◆ Your task: In the entries below, every line with the string "docs" is to be reported.

◆ Dataset:
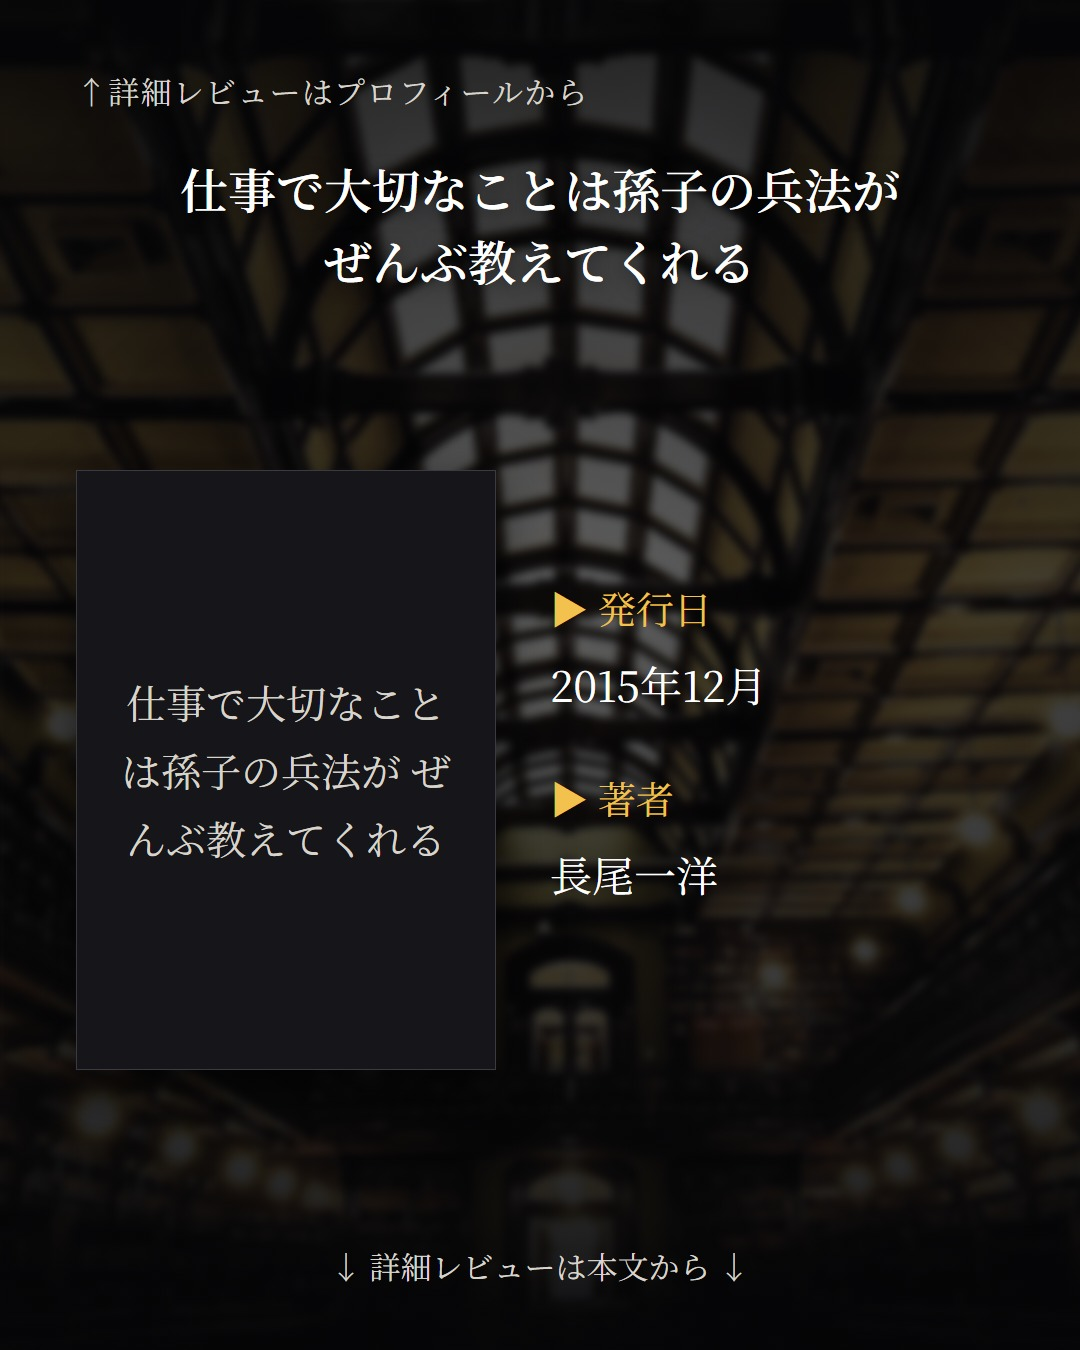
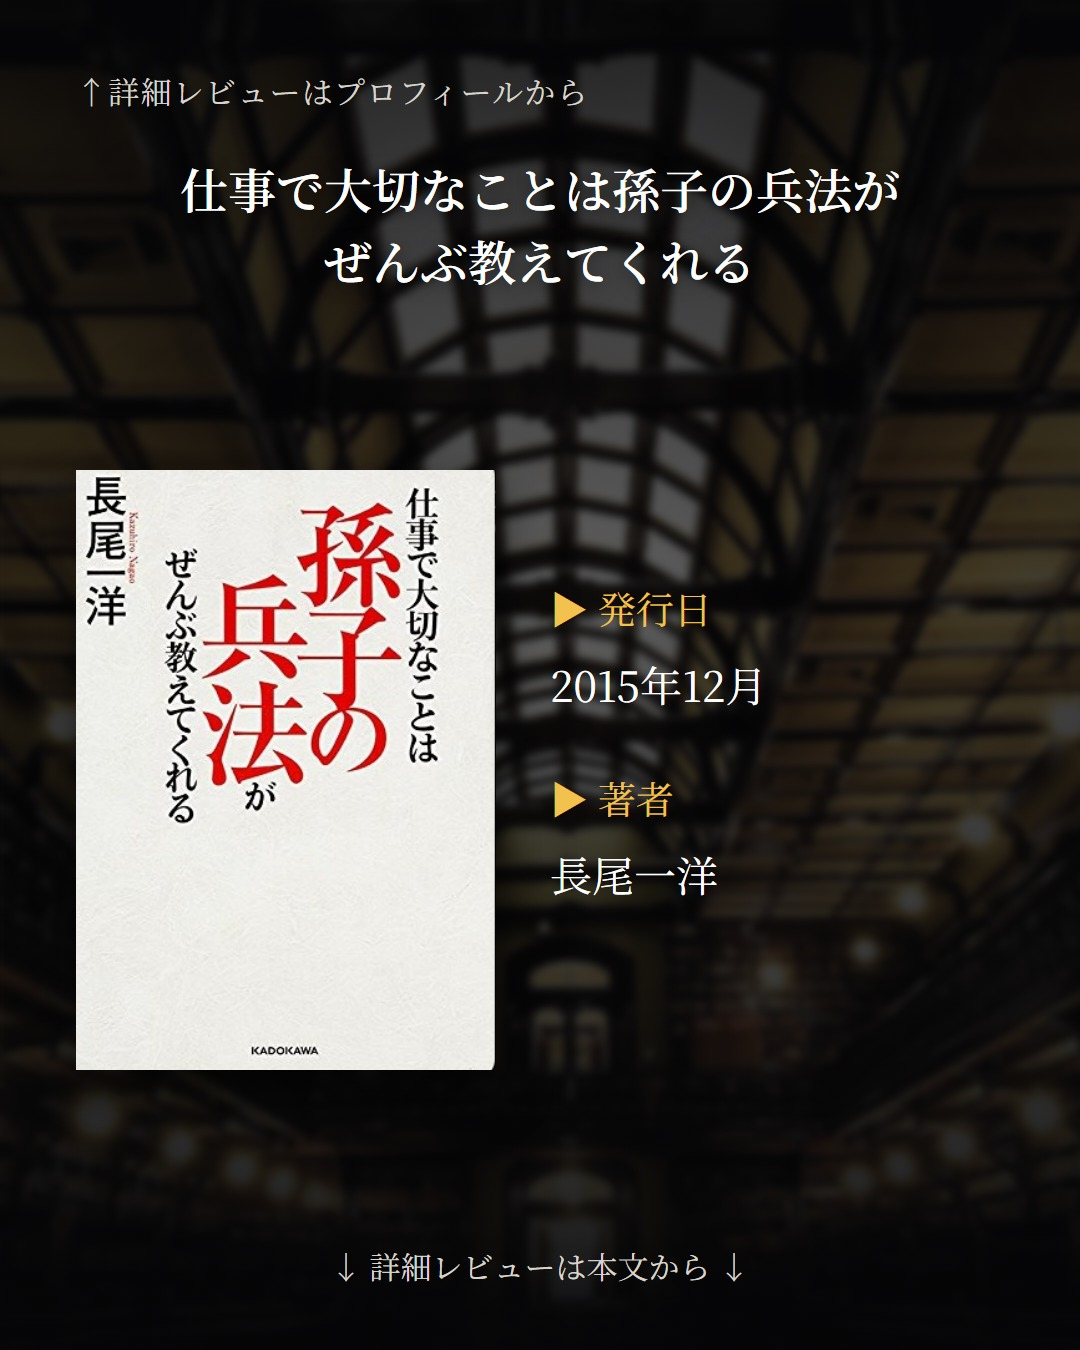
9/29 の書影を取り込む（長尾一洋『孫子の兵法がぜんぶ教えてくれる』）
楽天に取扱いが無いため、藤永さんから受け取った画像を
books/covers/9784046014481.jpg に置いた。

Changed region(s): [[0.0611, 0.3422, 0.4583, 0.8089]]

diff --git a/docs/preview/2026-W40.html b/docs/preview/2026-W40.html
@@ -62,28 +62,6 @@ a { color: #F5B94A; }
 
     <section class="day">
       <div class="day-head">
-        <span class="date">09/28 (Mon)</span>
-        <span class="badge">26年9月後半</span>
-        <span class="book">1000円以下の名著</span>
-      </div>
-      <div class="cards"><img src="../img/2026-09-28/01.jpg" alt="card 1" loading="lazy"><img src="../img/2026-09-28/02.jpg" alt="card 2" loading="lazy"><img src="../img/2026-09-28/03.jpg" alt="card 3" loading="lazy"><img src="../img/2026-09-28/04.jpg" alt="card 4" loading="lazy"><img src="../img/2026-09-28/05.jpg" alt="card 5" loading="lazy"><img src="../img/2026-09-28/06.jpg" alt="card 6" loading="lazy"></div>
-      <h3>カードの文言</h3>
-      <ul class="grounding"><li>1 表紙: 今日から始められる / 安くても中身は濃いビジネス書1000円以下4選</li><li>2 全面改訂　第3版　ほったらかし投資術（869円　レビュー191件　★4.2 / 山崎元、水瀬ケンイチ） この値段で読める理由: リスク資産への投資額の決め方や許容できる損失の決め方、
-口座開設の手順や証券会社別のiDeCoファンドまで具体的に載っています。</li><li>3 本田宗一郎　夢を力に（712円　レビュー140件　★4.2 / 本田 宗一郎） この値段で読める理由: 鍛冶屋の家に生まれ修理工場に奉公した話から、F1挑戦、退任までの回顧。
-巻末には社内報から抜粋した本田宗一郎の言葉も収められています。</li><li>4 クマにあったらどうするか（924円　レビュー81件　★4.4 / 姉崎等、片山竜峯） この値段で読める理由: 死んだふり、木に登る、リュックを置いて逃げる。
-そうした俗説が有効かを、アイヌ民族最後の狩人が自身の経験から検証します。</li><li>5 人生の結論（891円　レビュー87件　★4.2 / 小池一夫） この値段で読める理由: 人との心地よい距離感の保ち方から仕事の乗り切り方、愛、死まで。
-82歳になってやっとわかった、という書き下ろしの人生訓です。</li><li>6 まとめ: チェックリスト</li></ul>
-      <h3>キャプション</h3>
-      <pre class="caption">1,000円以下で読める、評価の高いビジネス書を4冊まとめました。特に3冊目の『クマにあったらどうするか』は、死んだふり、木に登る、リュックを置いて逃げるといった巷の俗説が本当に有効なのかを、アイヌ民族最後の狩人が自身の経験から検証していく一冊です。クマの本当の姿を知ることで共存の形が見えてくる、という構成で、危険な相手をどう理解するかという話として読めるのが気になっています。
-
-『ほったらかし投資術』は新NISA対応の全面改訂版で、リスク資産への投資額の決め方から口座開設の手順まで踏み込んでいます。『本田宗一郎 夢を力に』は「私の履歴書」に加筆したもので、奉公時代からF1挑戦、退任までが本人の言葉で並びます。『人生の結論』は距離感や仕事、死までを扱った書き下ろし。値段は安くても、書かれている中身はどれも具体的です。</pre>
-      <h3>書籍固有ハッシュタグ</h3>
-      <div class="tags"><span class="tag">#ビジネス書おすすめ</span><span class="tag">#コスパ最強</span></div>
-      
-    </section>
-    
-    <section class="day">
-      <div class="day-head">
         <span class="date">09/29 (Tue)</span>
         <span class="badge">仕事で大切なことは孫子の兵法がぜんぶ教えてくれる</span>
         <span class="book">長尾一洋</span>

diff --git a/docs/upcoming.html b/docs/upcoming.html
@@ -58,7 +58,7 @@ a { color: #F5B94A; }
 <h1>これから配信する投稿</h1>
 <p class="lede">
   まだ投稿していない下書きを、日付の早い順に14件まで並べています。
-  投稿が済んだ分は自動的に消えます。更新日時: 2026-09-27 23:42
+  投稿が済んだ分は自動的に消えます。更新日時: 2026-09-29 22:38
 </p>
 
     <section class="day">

◆ Exercise output:
diff --git a/docs/preview/2026-W40.html b/docs/preview/2026-W40.html
diff --git a/docs/upcoming.html b/docs/upcoming.html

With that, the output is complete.